Milford Sound Road to Mitre Peak
From: Kirstie, Stuart, Matthew and Cameron
Subject: A Miserable Time on Milford Sound Road
Place: Milford Sound, Fjordland, New Zealand
You need to be mad to go on a bike
No New Zealand experience is complete without a trip to Milford Sound. Iconic images of Mitre Peak reflected in the fjord’s clear waters (on a good day) are widely used to promote the natural wonders of New Zealand. There are two ways to get there – take a tourist tour or hire a car and do it yourself . You’d need to be mad to go on a bike, especially after being blown around on the road to Fjordland. So, surprisingly, we didn’t. Family on a Bike became family in a car, just for the day you understand.
Touched by generosity
Before we hit Te Anau we were touched by the unprompted generosity of all those we met, who went out of their way to help us because we are a family. At a dusty roadside camp on the road to Riverton, Marion and Bill invited us and the children in to see their menagerie of animals and share a warming cup of coffee. They returned to see us later at our camp with hot fresh banana cake for our breakfast.
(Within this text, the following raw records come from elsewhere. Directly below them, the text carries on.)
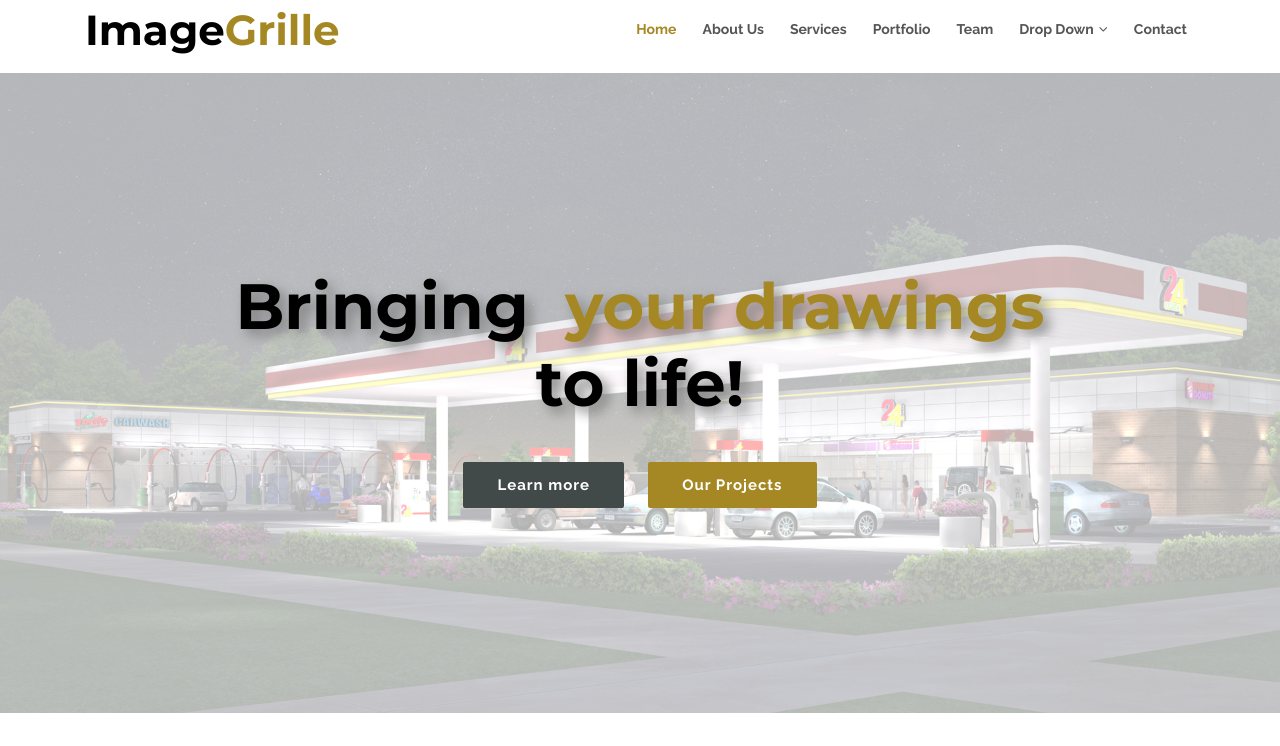
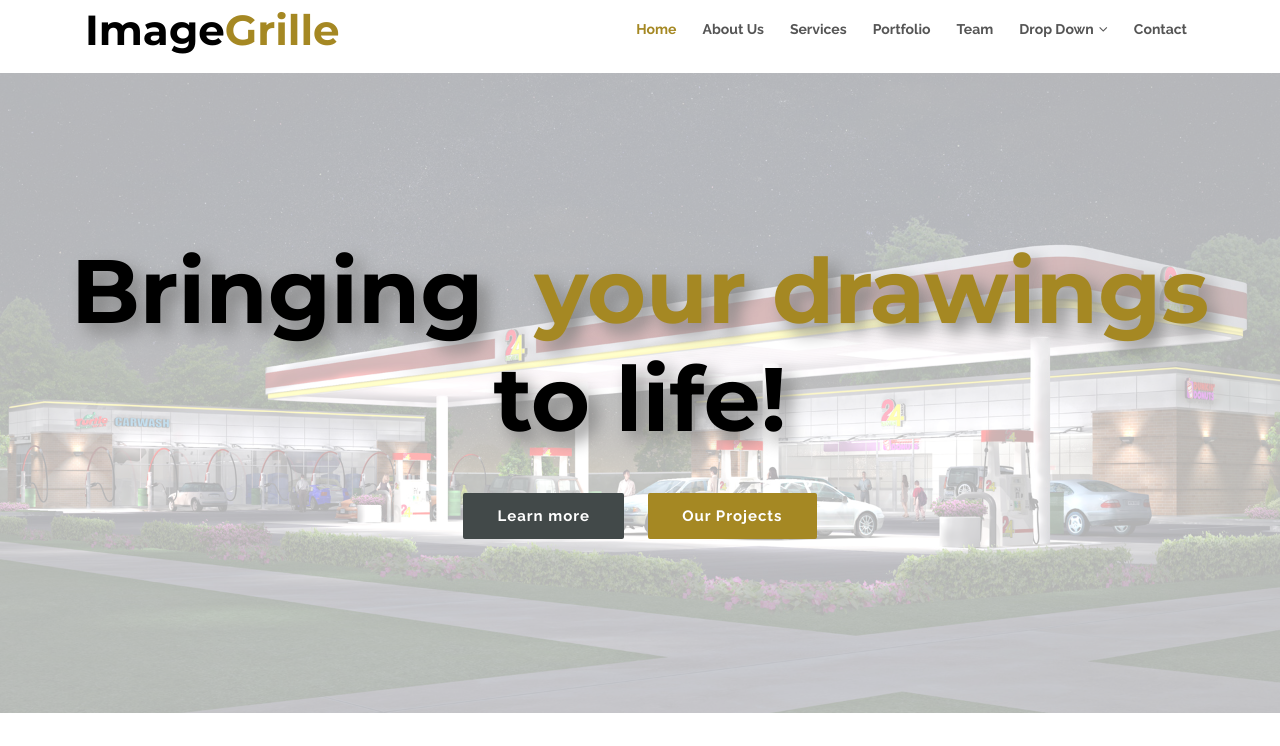
Before and after one commit to radfre/ImageGrille, a plain HTML site: page index.html in a window 1280 px wide. Shown: the part 54-800 px from the top of the page. Drawn offline with nearby package versions, Linux system fonts and the light colour scheme; files whose address does not match are found by name.

Commit message:
made title bigger fixed nav bar

```diff
--- a/assets/css/style.css
+++ b/assets/css/style.css
@@ -194,7 +194,7 @@ h1, h2, h3, h4, h5, h6 {
 #intro .intro-content h2 {
   color: #000;
   margin-bottom: 30px;
-  font-size: 64px;
+  font-size: 90px;
   font-weight: 700; text-shadow: gray 0.1em 0.1em 0.2em
 }
 
@@ -334,7 +334,7 @@ h1, h2, h3, h4, h5, h6 {
   margin: 0;
 }
 
-@media (max-width: 768px) {
+@media (max-width: 1000px) {
   #nav-menu-container {
     display: none;
   }
@@ -409,7 +409,7 @@ h1, h2, h3, h4, h5, h6 {
   color: #555;
 }
 
-@media (max-width: 768px) {
+@media (max-width: 1000px) {
   #mobile-nav-toggle {
     display: inline;
   }
```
In Orepuki, the local publican opened his tavern especially early one morning to serve us drinks and chat to us about sheep shearing. Before we left he had stuffed two fresh flounder into our hands for the evening barby. And in Manapouri, Ruth and Donna at Fiordland Ecology Holidays sold us nothing and helped us loads, entertaining the kids with a frog that gave a riveting performance, running us around to get the kids’ injections and providing lots of useful information and advice about the area.
Beyond Te Anau things changed
Then, at some point as we made our way up the coast and towards Fjordland, we crossed an invisible line beyond which nothing is for free. By the time we reached Te Anau, we were less a family and more a family ticket, a small group package, a tailored itinerary, a tourist dollar waiting to be fleeced. In Invercargill, our homestay host virtually insisted we take his car to go out for the evening. In Te Anau we wanted to borrow a car seat for for our day trip to Milford but no-one from the local nursery, child centre, car hire firm or campsite would lend us one. Rent us one, yes, lend one, no way. In Te Anau, gateway to Milford Sound, tourist = dollar. But still they come, and so did we.
We just HAD to do Milford Sound
With years of experience of promotion, we suspected Milford might not be what it says on the box, but somehow the leaflets, hype and guidebooks all got to us and we felt we just HAD to do it. And the drive in is truly awesome, even in the torrential rain and snow that accompanied us. And once you get there, there is everything you need to blow your mind away; towering peaks, thick native forest clinging to sheer cliffs, fingers and arms of icy waters reaching deep inland, thundering waterfalls, endless wildnerness and natural beauty. Rudyard Kipling thought it was “an eighth wonder of the world” and it may well be.
Everything promised and dissappointingly more
It’s everything the brochures promise and more; more tourists than you’d ever expect in the wilderness; coaches grunting nose to nose in a giant coach, car and campervan park; a busy ferry terminal filled with international travellers, a shuttle bus to-ing and fro-ing between car park and ferry terminal to avoid excess contact with the natural environment; a tatty pub and lifeless cafe full of mournful faces; and an information centre offering lots of information but only about the times and prices of the next ferry. And everyone we spoke to back at Te Anau reported much the same experience, that Milford is a victim of its own hype and marketing success.
Still better than a day in the office
As you can see there was plenty to make us miserable in Milford. But it still beat a day in the office.